━━━ Data records

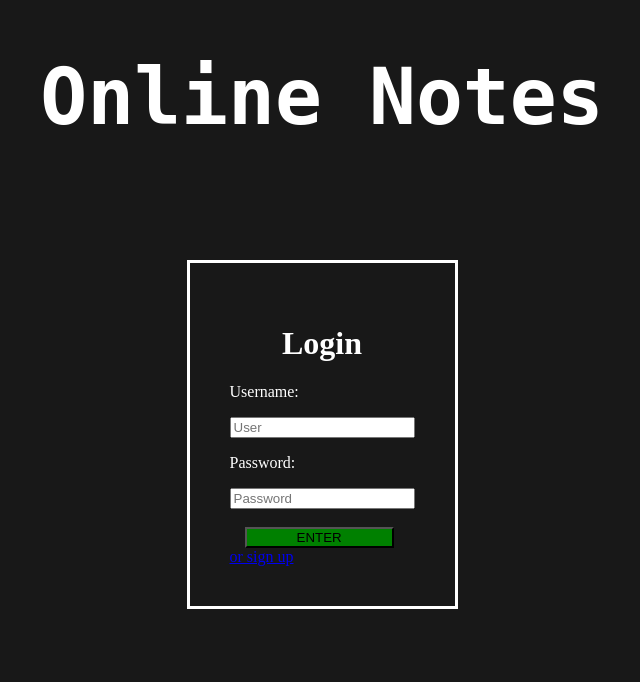
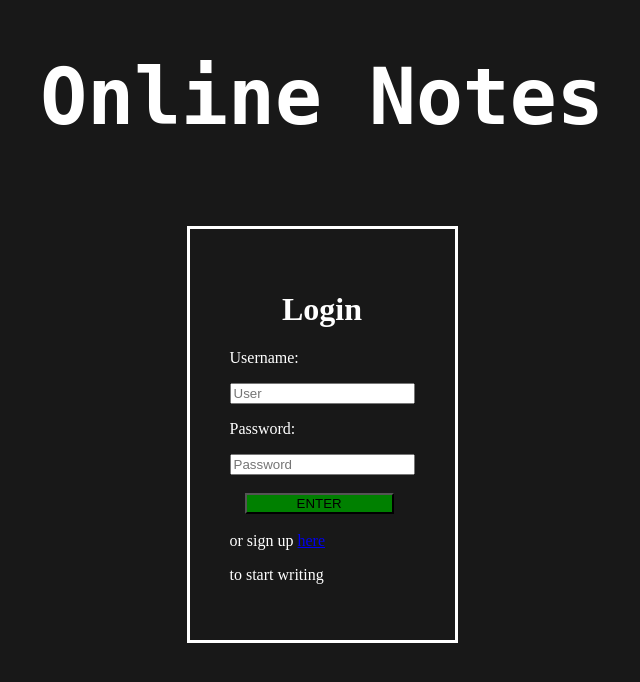
Before and after one commit to awith36/notes-site, a Flask app: page / in a window 1280 px wide. Shown: the top 682 px of the page, without its empty margins (318-958 px from the left). Run offline with Flask 3, Linux system fonts and the light colour scheme; parts of the project's set-up code (start-up, migrations or seed data) failed here and were passed over.

Commit message:
made the signup form clearer

```diff
--- a/notes site/database.json
+++ b/notes site/database.json
@@ -10,7 +10,7 @@
         }
     ],
     "documents": {
-        "admin": "Hello World\n\nTODO\n    -stuff\n    -other stuff",
-        "user1": "start type hereklsadjfewjfnasdlnvlakmdc",
+        "admin": "Hello World\n\n\nstuff\n\nTODO\n    -stuff\n    -other stuff",
+        "user1": "start type hereklsadjfewjfnasdlnvlakmdc"
     }
 }
--- a/notes site/templates/index.html
+++ b/notes site/templates/index.html
@@ -50,14 +50,18 @@ h1 {
 p {
     color: white;
     text-align: left;
+
 }
 
+
+.signup {
+    color: white;
+}
     </style>
-
-
 </head>
 
 <body>
+
 <div class="title">
     <h1>Online Notes</h1>
 </div>
@@ -75,8 +79,14 @@ p {
             <div class="button">
             <br>
             <button onclick="submitForm()">ENTER</button>
-            <br>
-            <a href="/signup">or sign up</a>
+
+            <br><br>
+
+            <div class="signup">
+                or sign up
+                <a href="/signup">here</a>
+                <p>to start writing</p>
+            </div>
 
     </div>
 
```
Also changed, not shown: README.md.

━━━━━━

Exercise directions: Could you count how many lines of the listing above contain the word "start" and give only that number?

Answer section: 4